When asked why, the Oranga Tamariki spokesperson said this practice has been in place since the introduction of new legislation in July 2019, known as 7AA, but that “this updated and clearer formal policy has been developed over many months and reinforces our commitment to Section 7AA. It’s also important to note that the guiding principles that informed this policy have underpinned social work practice for many years, including the principle of ensuring that wherever possible tamariki Māori remain connected to their whānau and whakapapa.
“The policy reinforces that, if children and young people are unable to go home, we must strive to achieve permanent care that meets their needs from within their family, whānau, hapū, iwi or family group.
“Our policy is now clearer that non-whānau permanent care is an exception and can only occur where no family, whānau, hapū, iwi or family group alternatives which meet the child’s needs are available.”
The spokesperson then pointed Newsroom to the section of the page that covers revisiting care arrangement only if there has been a significant change in the circumstances of te tamaiti or their caregiver.
Newsroom’s documentary investigating a reverse uplift case from the South Island in December, which led to a review ordered by Kelvin Davis and now this change of policy, has been removed from our website by court order after the Solicitor-General alleged it contained details that might identify the children involved. The interim injunction granted by the High Court remains in place so the report on that case cannot be traversed again here.
Following the story, Newsroom was inundated with people sharing their stories of children being abruptly uplifted or threatened with movement from stable placements, often to be placed in unfamiliar homes. Critics of Oranga Tamariki’s actions in these instances told Newsroom they believed this was a blunt policy to fulfill a new mandate to return as many children to family as possible.
This wave of reverse uplifts came on the back of more than two years of Newsroom investigations into the child protection agency, including a documentary into the attempted uplift of a newborn from his mother at Hawke’s Bay Hospital in 2019 which sparked five separate inquiries, four of which slammed the agency, and an urgent Waitangi Tribunal hearing, which is still underway.
Shocking structural racism revealed pēpi Māori were five times more likely to be taken into care than non-Māori.
After the release of the reverse uplift story, new minister for children Kelvin Davis demanded a formal review from the chief social worker and called an interim halt to the reverse uplifts. This limited internal review concluded the children’s removal could be justified, but that it “raised further questions for the minister around some system-wide processes within Oranga Tamariki and how these processes are being applied.”
Then on January 22, following repeated calls from Māori leaders for her resignation, Oranga Tamariki CEO Grainne Moss finally stood down. Moss had been at the helm of the agency since its inception almost four years ago, following the disestablishment of its predecessor Child, Youth and Family (CYF).
A Māori-led watchdog was immediately set up to oversee the ministry, and an acting CEO installed, Sir Wira Gardiner, who once led Te Puni Kokiri.

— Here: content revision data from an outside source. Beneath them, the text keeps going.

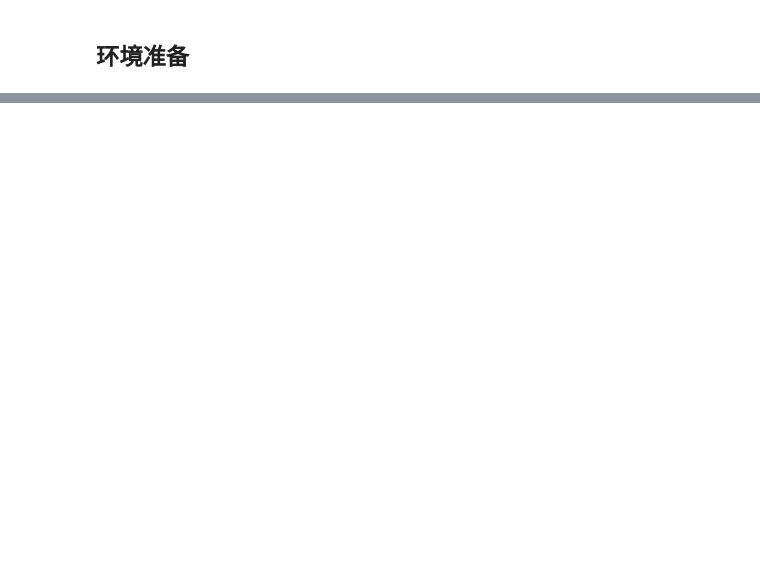
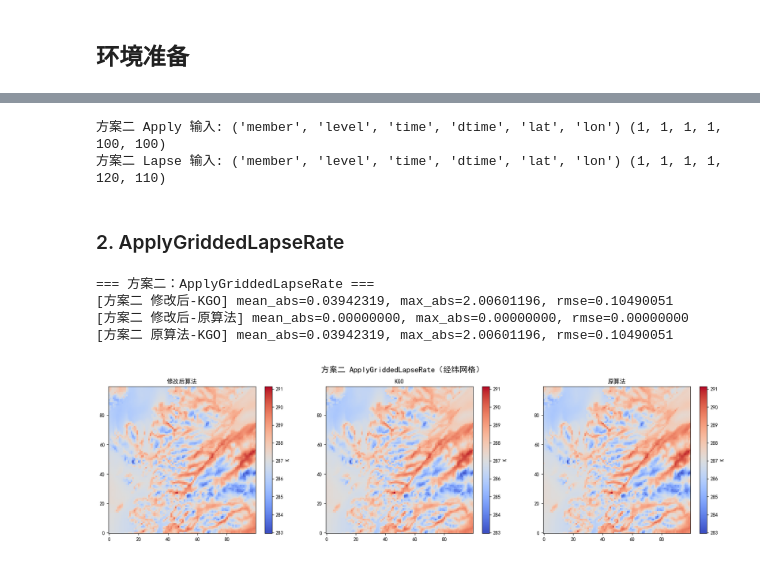
Before and after one commit to guoyunqian/NIMM_pip_repos, a Jupyter notebook: 00temp/orographic_temperature_downscaling/nbs/lapse_rate.ipynb, the cells around one changed output, grey strips where cells are left out. Saved outputs shown, nothing was run; the diff lists cells and outputs as text; code cells hidden in the pictures; blank space fills up the shorter version.

```diff
--- a/00temp/orographic_temperature_downscaling/nbs/lapse_rate.ipynb
+++ b/00temp/orographic_temperature_downscaling/nbs/lapse_rate.ipynb
@@ -764,0 +450,47 @@ plt.show()
+# %%
+# 方案二：内存预处理（不写盘）
+apply_temperature_latlon = build_meb6d_from_latlon(APPLY_DATA_DIR / "ukvx_temperature.nc", "air_temperature")
+apply_lapse_rate_latlon = build_meb6d_from_latlon(APPLY_DATA_DIR / "ukvx_lapse_rate.nc", "lapse_rate")
+apply_source_orog_latlon = build_meb6d_from_latlon(APPLY_DATA_DIR / "ukvx_orography.nc", "surface_altitude")
+apply_dest_orog_latlon = build_meb6d_from_latlon(APPLY_DATA_DIR / "highres_orog.nc", "surface_altitude")
+apply_kgo_latlon = build_meb6d_from_latlon(APPLY_DATA_DIR / "kgo.nc", "air_temperature")
+
+
+lapse_temperature_latlon = build_meb6d_from_latlon(LAPSE_DATA_DIR / "temperature_at_screen_level.nc", "air_temperature")
+lapse_orog_latlon = build_meb6d_from_latlon(LAPSE_DATA_DIR / "ukvx_orography.nc", "surface_altitude")
+lapse_mask_latlon = build_meb6d_from_latlon(LAPSE_DATA_DIR / "ukvx_landmask.nc", "land_binary_mask")
+lapse_kgo_latlon = build_meb6d_from_latlon(LAPSE_DATA_DIR / "kgo.nc", "air_temperature_lapse_rate")
+
+print("方案二 Apply 输入:", apply_temperature_latlon.dims, apply_temperature_latlon.shape)
+print("方案二 Lapse 输入:", lapse_temperature_latlon.dims, lapse_temperature_latlon.shape)
+# %% [output]
+方案二 Apply 输入: ('member', 'level', 'time', 'dtime', 'lat', 'lon') (1, 1, 1, 1, 100, 100)
+方案二 Lapse 输入: ('member', 'level', 'time', 'dtime', 'lat', 'lon') (1, 1, 1, 1, 120, 110)
+# %% [markdown]
+### 2. ApplyGriddedLapseRate
+# %%
+print("=== 方案二：ApplyGriddedLapseRate ===")
+apply_modified_s2 = ApplyGriddedLapseRate()(
+    apply_temperature_latlon, apply_lapse_rate_latlon, apply_source_orog_latlon, apply_dest_orog_latlon,
+)
+orig_apply_cube = OrigApplyGriddedLapseRate().process(
+    meb6d_to_iris_2d(apply_temperature_latlon, name="air_temperature", units="K"),
+    meb6d_to_iris_2d(apply_lapse_rate_latlon, name="lapse_rate", units="K m-1"),
+    meb6d_to_iris_2d(apply_source_orog_latlon, name="surface_altitude", units="m"),
+    meb6d_to_iris_2d(apply_dest_orog_latlon, name="surface_altitude", units="m"),
+)
+apply_original_s2 = iris_cube_to_xr2d(orig_apply_cube, name="air_temperature")
+
+compare_stats(apply_modified_s2, apply_kgo_latlon, "方案二 修改后-KGO")
+compare_stats(apply_modified_s2, apply_original_s2, "方案二 修改后-原算法")
+compare_stats(apply_original_s2, apply_kgo_latlon, "方案二 原算法-KGO")
+plot_compare_triplet(
+    apply_modified_s2, apply_kgo_latlon, apply_original_s2,
+    title="方案二 ApplyGriddedLapseRate（经纬网格）", cmap="coolwarm", unit="K",
+)
+# %% [output]
+=== 方案二：ApplyGriddedLapseRate ===
+[方案二 修改后-KGO] mean_abs=0.03942319, max_abs=2.00601196, rmse=0.10490051
+[方案二 修改后-原算法] mean_abs=0.00000000, max_abs=0.00000000, rmse=0.00000000
+[方案二 原算法-KGO] mean_abs=0.03942319, max_abs=2.00601196, rmse=0.10490051
+[figure, added]
```
Also changed, not shown: parts of 46 cells of this notebook, 25 other files.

The advisory board, led by Māori Council chair Matthew Tukaki and joined by prominent iwi figures Dame Naida Glavish and Tā Mark Solomon, with leading social worker Shannon Pakura, will provide an initial report to Davis by June 30.
The caregivers from Newsroom’s reverse uplift story are awaiting a report from the Ombudsman into their case. The couple were expecting the report earlier this month but have been told Oranga Tamariki has asked for an extension to address the issues raised in the report before it can be released.